Recognize The E-3 Sentry, an airborne warning and control system aircraft with an integrated command and control battle management surveillance, target detection, and tracking platform.
The Boeing E-3 Sentry, commonly known as AWACS, is an American airborne early warning and control aircraft developed by Boeing.
Wingspan: 44 m
Top speed: 855 km/h
Range: 7,400 km
Unit cost: 270,000,000–270,000,000 USD (1998)
Engine types: Pratt & Whitney JT3D, CFM International CFM56
Manufacturers: Boeing Defense, Space & Security, Northrop Grumman Electronic Systems.
Engineering, test and evaluation began on the first E-3 Sentry in October 1975. In March 1977 the 552nd Airborne Warning and Control Wing (now 552nd Air Control Wing, Tinker Air Force Base, Okla.), received the first E-3s.
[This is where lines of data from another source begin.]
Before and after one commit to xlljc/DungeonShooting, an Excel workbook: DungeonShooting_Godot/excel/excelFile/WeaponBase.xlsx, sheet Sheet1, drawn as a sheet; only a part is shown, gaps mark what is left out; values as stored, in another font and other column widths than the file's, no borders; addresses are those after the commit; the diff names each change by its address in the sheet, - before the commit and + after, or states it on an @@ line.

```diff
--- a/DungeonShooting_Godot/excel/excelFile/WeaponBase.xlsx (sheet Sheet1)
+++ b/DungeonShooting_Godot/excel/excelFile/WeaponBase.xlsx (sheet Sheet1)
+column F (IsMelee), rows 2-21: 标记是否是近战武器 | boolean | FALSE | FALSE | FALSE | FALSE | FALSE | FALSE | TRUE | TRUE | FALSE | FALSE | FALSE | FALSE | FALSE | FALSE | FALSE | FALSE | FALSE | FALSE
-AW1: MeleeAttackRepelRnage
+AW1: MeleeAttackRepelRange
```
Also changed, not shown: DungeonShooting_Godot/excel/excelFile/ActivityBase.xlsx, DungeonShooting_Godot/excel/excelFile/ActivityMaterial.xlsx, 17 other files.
There are 31 aircraft in the U.S. inventory. Air Combat Command has 27 E-3s at Tinker. Pacific Air Forces has four E-3 Sentries at Kadena AB, Japan and Elmendorf AFB, Alaska.
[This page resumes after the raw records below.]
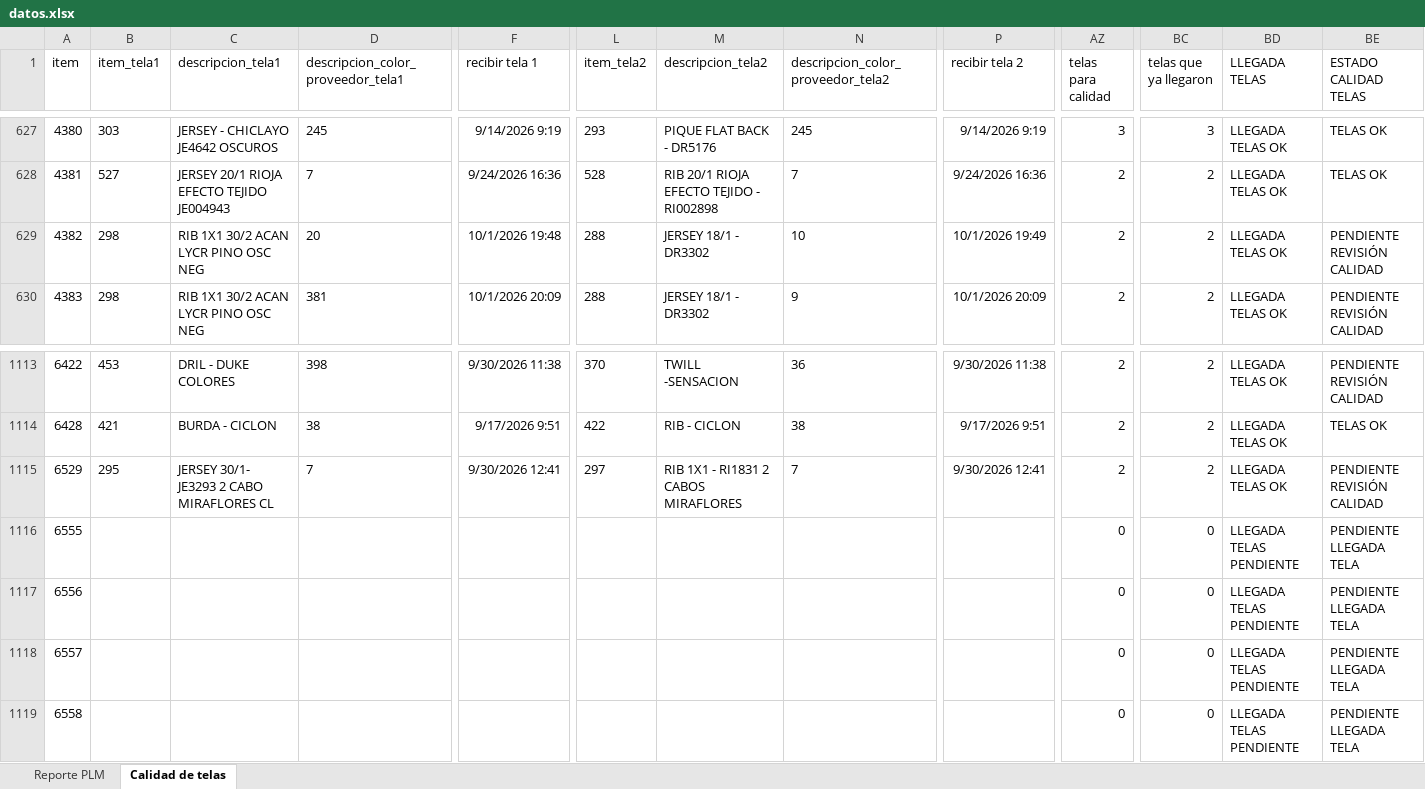
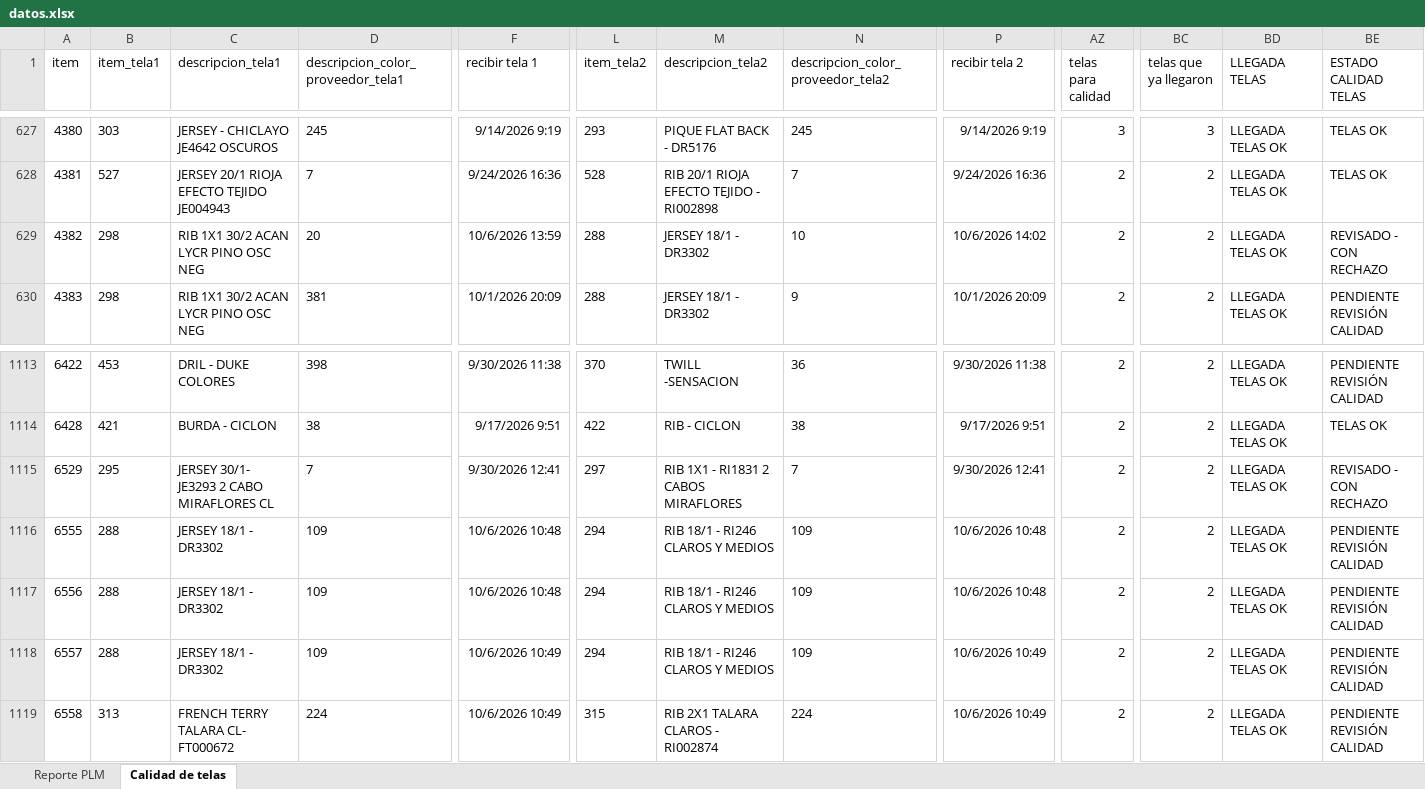
Before and after one commit to AnaliticaURA/PendientesLiberacion, an Excel workbook: datos.xlsx, sheet Calidad de telas, drawn as a sheet; only a part is shown, gaps mark what is left out; values as stored, in another font and other column widths than the file's, no borders; conditional formats and table styles not drawn; the diff covers the shown part only; the diff names each change by its address in the sheet, - before the commit and + after, or states it on an @@ line.

```diff
--- a/datos.xlsx (sheet Calidad de telas)
+++ b/datos.xlsx (sheet Calidad de telas)
-F629 (recibir tela 1): 10/1/2026 19:48
+F629 (recibir tela 1): 10/6/2026 13:59
-P629 (recibir tela 2): 10/1/2026 19:49
+P629 (recibir tela 2): 10/6/2026 14:02
-BE629 (ESTADO CALIDAD TELAS): PENDIENTE REVISIÓN CALIDAD
+BE629 (ESTADO CALIDAD TELAS): REVISADO - CON RECHAZO
-BE1115 (ESTADO CALIDAD TELAS): PENDIENTE REVISIÓN CALIDAD
+BE1115 (ESTADO CALIDAD TELAS): REVISADO - CON RECHAZO
-B1116:B1118 (item_tela1): (empty)
+B1116:B1118 (item_tela1): 288
-C1116:C1118 (descripcion_tela1): (empty)
+C1116:C1118 (descripcion_tela1): JERSEY 18/1 - DR3302
-D1116:D1118: (empty)
+D1116:D1118: 109
-F1116:F1117 (recibir tela 1): (empty)
+F1116:F1117 (recibir tela 1): 10/6/2026 10:48
-L1116:L1118 (item_tela2): (empty)
+L1116:L1118 (item_tela2): 294
-M1116:M1118 (descripcion_tela2): (empty)
+M1116:M1118 (descripcion_tela2): RIB 18/1 - RI246 CLAROS Y MEDIOS
-N1116:N1118: (empty)
+N1116:N1118: 109
-P1116:P1117 (recibir tela 2): (empty)
+P1116:P1117 (recibir tela 2): 10/6/2026 10:48
-AZ1116:AZ1119 (telas para calidad): 0
+AZ1116:AZ1119 (telas para calidad): 2
-BC1116:BC1119 (telas que ya llegaron): 0
+BC1116:BC1119 (telas que ya llegaron): 2
-BD1116:BD1119 (LLEGADA TELAS): LLEGADA TELAS PENDIENTE
+BD1116:BD1119 (LLEGADA TELAS): LLEGADA TELAS OK
-BE1116:BE1119 (ESTADO CALIDAD TELAS): PENDIENTE LLEGADA TELA
+BE1116:BE1119 (ESTADO CALIDAD TELAS): PENDIENTE REVISIÓN CALIDAD
-F1118:F1119 (recibir tela 1): (empty)
+F1118:F1119 (recibir tela 1): 10/6/2026 10:49
-P1118:P1119 (recibir tela 2): (empty)
+P1118:P1119 (recibir tela 2): 10/6/2026 10:49
-B1119 (item_tela1): (empty)
+B1119 (item_tela1): 313
-C1119 (descripcion_tela1): (empty)
+C1119 (descripcion_tela1): FRENCH TERRY TALARA CL- FT000672
-D1119: (empty)
+D1119: 224
-L1119 (item_tela2): (empty)
+L1119 (item_tela2): 315
-M1119 (descripcion_tela2): (empty)
+M1119 (descripcion_tela2): RIB 2X1 TALARA CLAROS - RI002874
-N1119: (empty)
+N1119: 224
```
Also changed, not shown: 4 added rows and 152 edited cells elsewhere in this sheet, sheet Reporte PLM.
NATO has 17 E-3A’s and support equipment. The first E-3 was delivered to NATO in January 1982. The United Kingdom has seven E-3s, France has four, and Saudi Arabia has five. Japan has four AWACS built on the Boeing 767 airframe.
As proven in operations Desert Storm, Allied Force, Enduring Freedom, Iraqi Freedom, and Odyssey Dawn/Unified Protector the E-3 Sentry is the world’s premier C2BM aircraft. AWACS aircraft and crews were instrumental to the successful completion of operations Northern and Southern Watch, and are still engaged in operations Noble Eagle and Enduring Freedom. They provide radar surveillance and control in addition to providing senior leadership with time-critical information on the actions of enemy forces. The E-3 has also deployed to support humanitarian relief operations in the U.S. following Hurricanes Rita and Katrina, coordinating rescue efforts between military and civilian authorities.
The data collection capability of the E-3 radar and computer subsystems allowed an entire air war to be recorded for the first time in the history of aerial warfare.
In March 1996, the Air Force activated the 513th Air Control Group, an AWACS Reserve Associate Program unit which performs duties on active-duty aircraft.
During the spring of 1999, the first AWACS aircraft went through the Radar System Improvement Program. RSIP is a joint U.S./NATO development program that involved a major hardware and software intensive modification to the existing radar system. Installation of RSIP enhanced the operational capability of the E-3 radar electronic counter-measures and has improved the system’s reliability, maintainability and availability.
The AWACS modernization program, Block 40/45, is currently underway. Bock 40/45 represents a revolutionary change for AWACS and worldwide Joint Command and Control, Battle Management, and Wide Area Surveillance. It is the most significant counter-air battle management improvement in Combat Air Forces tactical Command and Control history. The Block 40/45 Mission Computer and Display upgrade replaces current 1970 vintage mission computing and displays with a true open system and commercial off-the-shelf hardware and software, giving AWACS crews the modern computing tools needed to perform, and vastly improve mission capability. Estimated fleet upgrades completion in 2020.
Primary function: airborne battle management, command and control
Contractor: Boeing Aerospace Co.
Power plant: four Pratt and Whitney TF33-PW-100A turbofan engines
Thrust: 20,500 pounds each engine at sea level
Rotodome: 30 feet in diameter (9.1 meters), 6 feet thick (1.8 meters), mounted 11 feet (3.33 meters) above fuselage
Wingspan: 145 feet, 9 inches (44.4 meters)
Length: 152 feet, 11 inches (46.6 meters)
Height: 41 feet, 9 inches (13 meters)
Weight: 205,000 pounds (zero fuel) (92,986 kilograms) Maximum Takeoff Weight: 325,000 pounds (147,418 kilograms) Fuel Capacity: 21,000 gallons (79,494 liters)
Speed: optimum cruise 360 mph (Mach 0.48)
Range: more than 5,000 nautical miles (9,250 kilometers)
Ceiling: Above 29,000 feet (8,788 meters)
Crew: flight crew of four plus mission crew of 13-19 specialists (mission crew size varies according to mission) Unit Cost: $270 million (fiscal 98 constant dollars) Initial operating capability: April 1978
Inventory: active force, 32 (one test); Reserve, 0; Guard, 0
(Current as of September 2015)